TRY IT » Your task is to copy each line in the listing that includes the word "demo".

EXCERPTED RECORDS »
-----
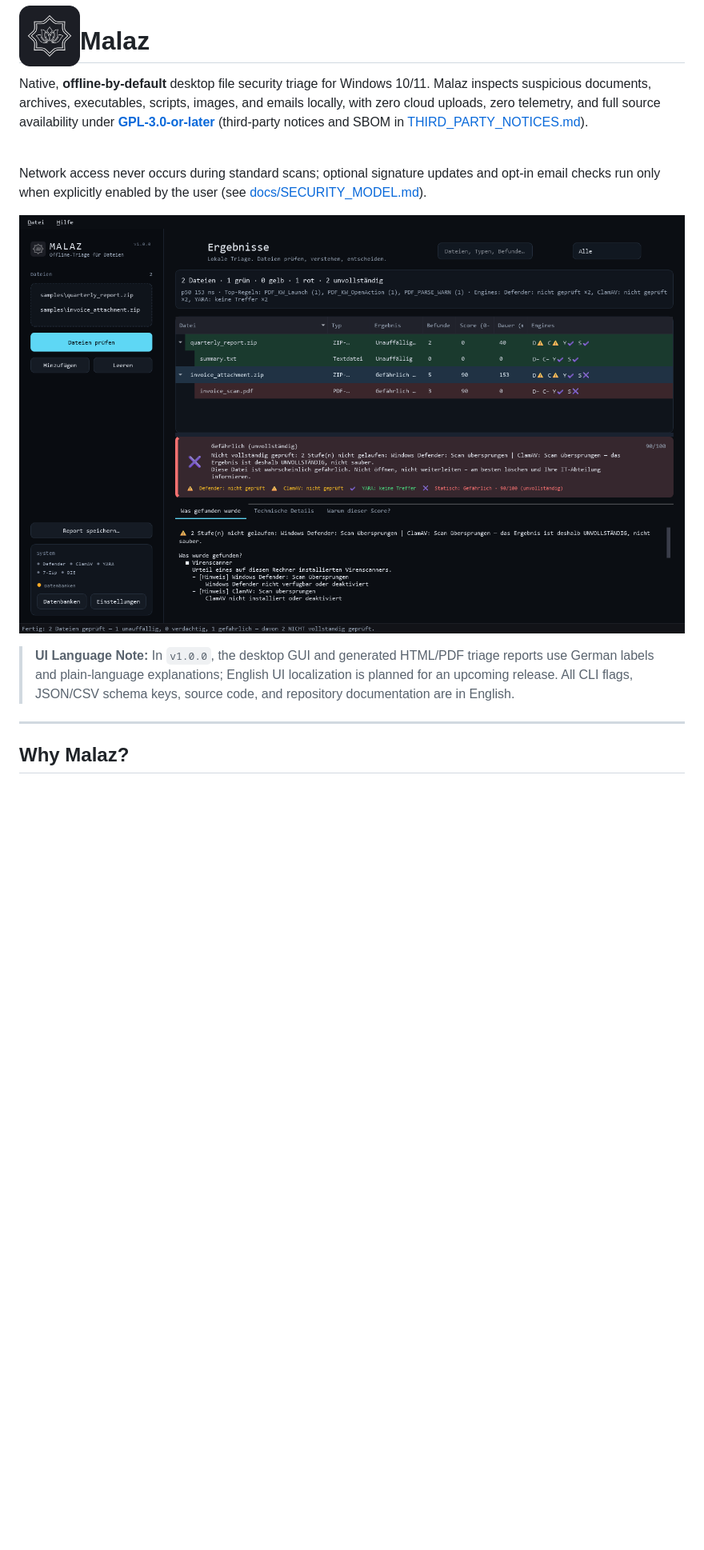
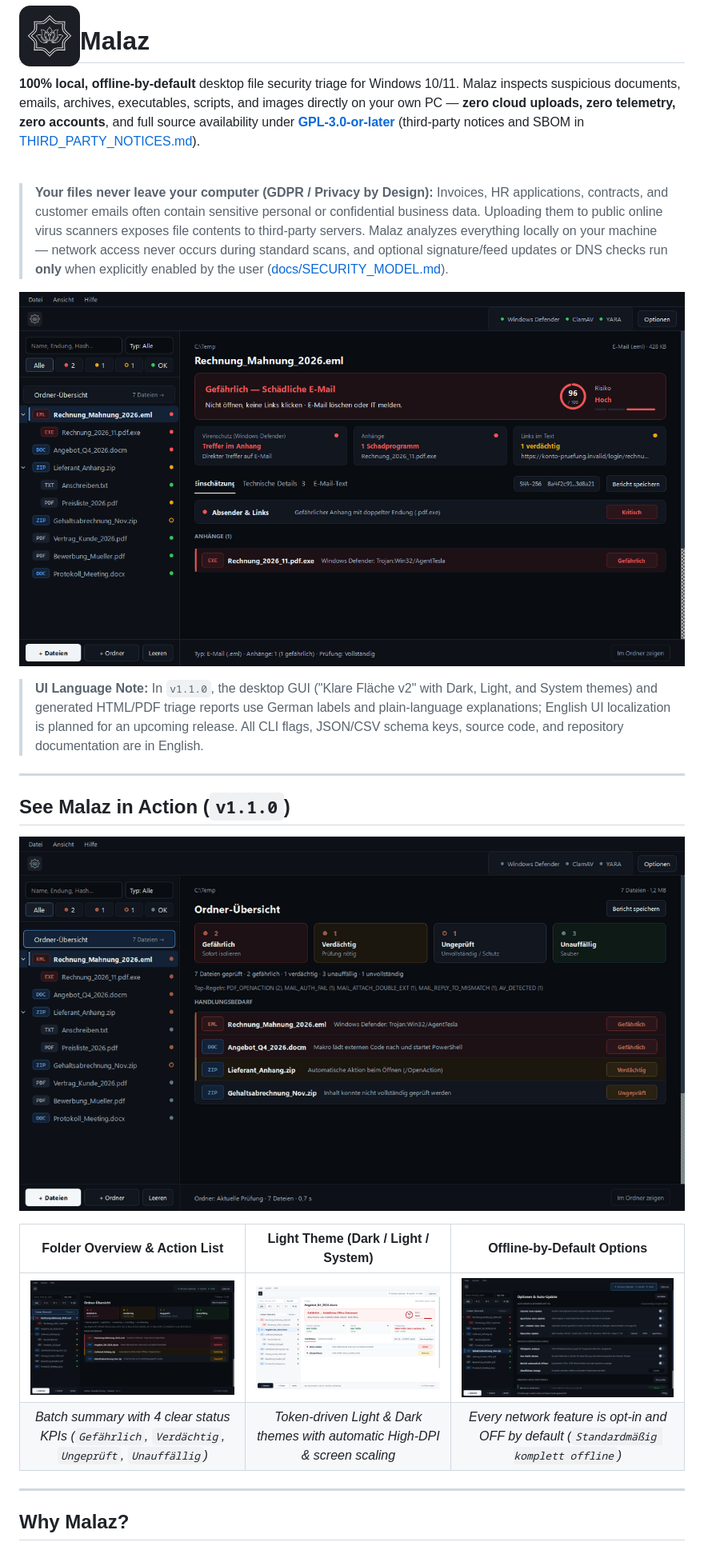
Before and after one commit to TulparLemon/Malaz, a Markdown page: README.md, the part around one of its changes. Shown at 80% size. GitHub-like rendering; pictures changed too: docs/assets/malaz-demo.gif (added), docs/assets/malaz-light.png (added), docs/assets/malaz-options.png (added); blank space fills up the shorter version.

Commit message:
docs(readme): refresh v1.1.0 showcase screenshots, demo GIF, and GDPR privacy framing

```diff
--- a/README.md
+++ b/README.md
@@ -2,9 +2,9 @@
 
 # Malaz
 
-Native, **offline-by-default** desktop file security triage for Windows 10/11. Malaz inspects suspicious documents, archives, executables, scripts, images, and emails locally, with zero cloud uploads, zero telemetry, and full source availability under **[GPL-3.0-or-later](LICENSE)** (third-party notices and SBOM in [THIRD_PARTY_NOTICES.md](THIRD_PARTY_NOTICES.md)).
+**100% local, offline-by-default** desktop file security triage for Windows 10/11. Malaz inspects suspicious documents, emails, archives, executables, scripts, and images directly on your own PC — **zero cloud uploads, zero telemetry, zero accounts**, and full source availability under **[GPL-3.0-or-later](LICENSE)** (third-party notices and SBOM in [THIRD_PARTY_NOTICES.md](THIRD_PARTY_NOTICES.md)).
 
 <br clear="left" />
 
-Network access never occurs during standard scans; optional signature updates and opt-in email checks run only when explicitly enabled by the user (see [docs/SECURITY_MODEL.md](docs/SECURITY_MODEL.md)).
+> **Your files never leave your computer (GDPR / Privacy by Design):** Invoices, HR applications, contracts, and customer emails often contain sensitive personal or confidential business data. Uploading them to public online virus scanners exposes file contents to third-party servers. Malaz analyzes everything locally on your machine — network access never occurs during standard scans, and optional signature/feed updates or DNS checks run **only** when explicitly enabled by the user ([docs/SECURITY_MODEL.md](docs/SECURITY_MODEL.md)).
 
@@ -12,5 +12,16 @@ Network access never occurs during standard scans; optional signature updates an
 
-> **UI Language Note:** In `v1.0.0`, the desktop GUI and generated HTML/PDF triage reports use German labels and plain-language explanations; English UI localization is planned for an upcoming release. All CLI flags, JSON/CSV schema keys, source code, and repository documentation are in English.
+> **UI Language Note:** In `v1.1.0`, the desktop GUI ("Klare Fläche v2" with Dark, Light, and System themes) and generated HTML/PDF triage reports use German labels and plain-language explanations; English UI localization is planned for an upcoming release. All CLI flags, JSON/CSV schema keys, source code, and repository documentation are in English.
+
+---
+
+## See Malaz in Action (`v1.1.0`)
+
+![Malaz v1.1.0 Walkthrough: Folder Overview, Phishing Email, Office Macro, Honest Unchecked ZIP, Offline Options, and Light Theme](docs/assets/malaz-demo.gif)
+
+| Folder Overview & Action List | Light Theme (Dark / Light / System) | Offline-by-Default Options |
+| :---: | :---: | :---: |
+| ![Malaz Folder Overview](docs/assets/malaz-overview.png) | ![Malaz Light Theme](docs/assets/malaz-light.png) | ![Malaz Offline Options](docs/assets/malaz-options.png) |
+| *Batch summary with 4 clear status KPIs (`Gefährlich`, `Verdächtig`, `Ungeprüft`, `Unauffällig`)* | *Token-driven Light & Dark themes with automatic High-DPI & screen scaling* | *Every network feature is opt-in and OFF by default (`Standardmäßig komplett offline`)* |
 
 ---
 
```
Also changed, not shown: other parts of README.md (+11 -6 lines).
-----
EXPECTED ANSWER »
Before and after one commit to TulparLemon/Malaz, a Markdown page: README.md, the part around one of its changes. Shown at 80% size. GitHub-like rendering; pictures changed too: docs/assets/malaz-demo.gif (added), docs/assets/malaz-light.png (added), docs/assets/malaz-options.png (added); blank space fills up the shorter version.
docs(readme): refresh v1.1.0 showcase screenshots, demo GIF, and GDPR privacy framing
+![Malaz v1.1.0 Walkthrough: Folder Overview, Phishing Email, Office Macro, Honest Unchecked ZIP, Offline Options, and Light Theme](docs/assets/malaz-demo.gif)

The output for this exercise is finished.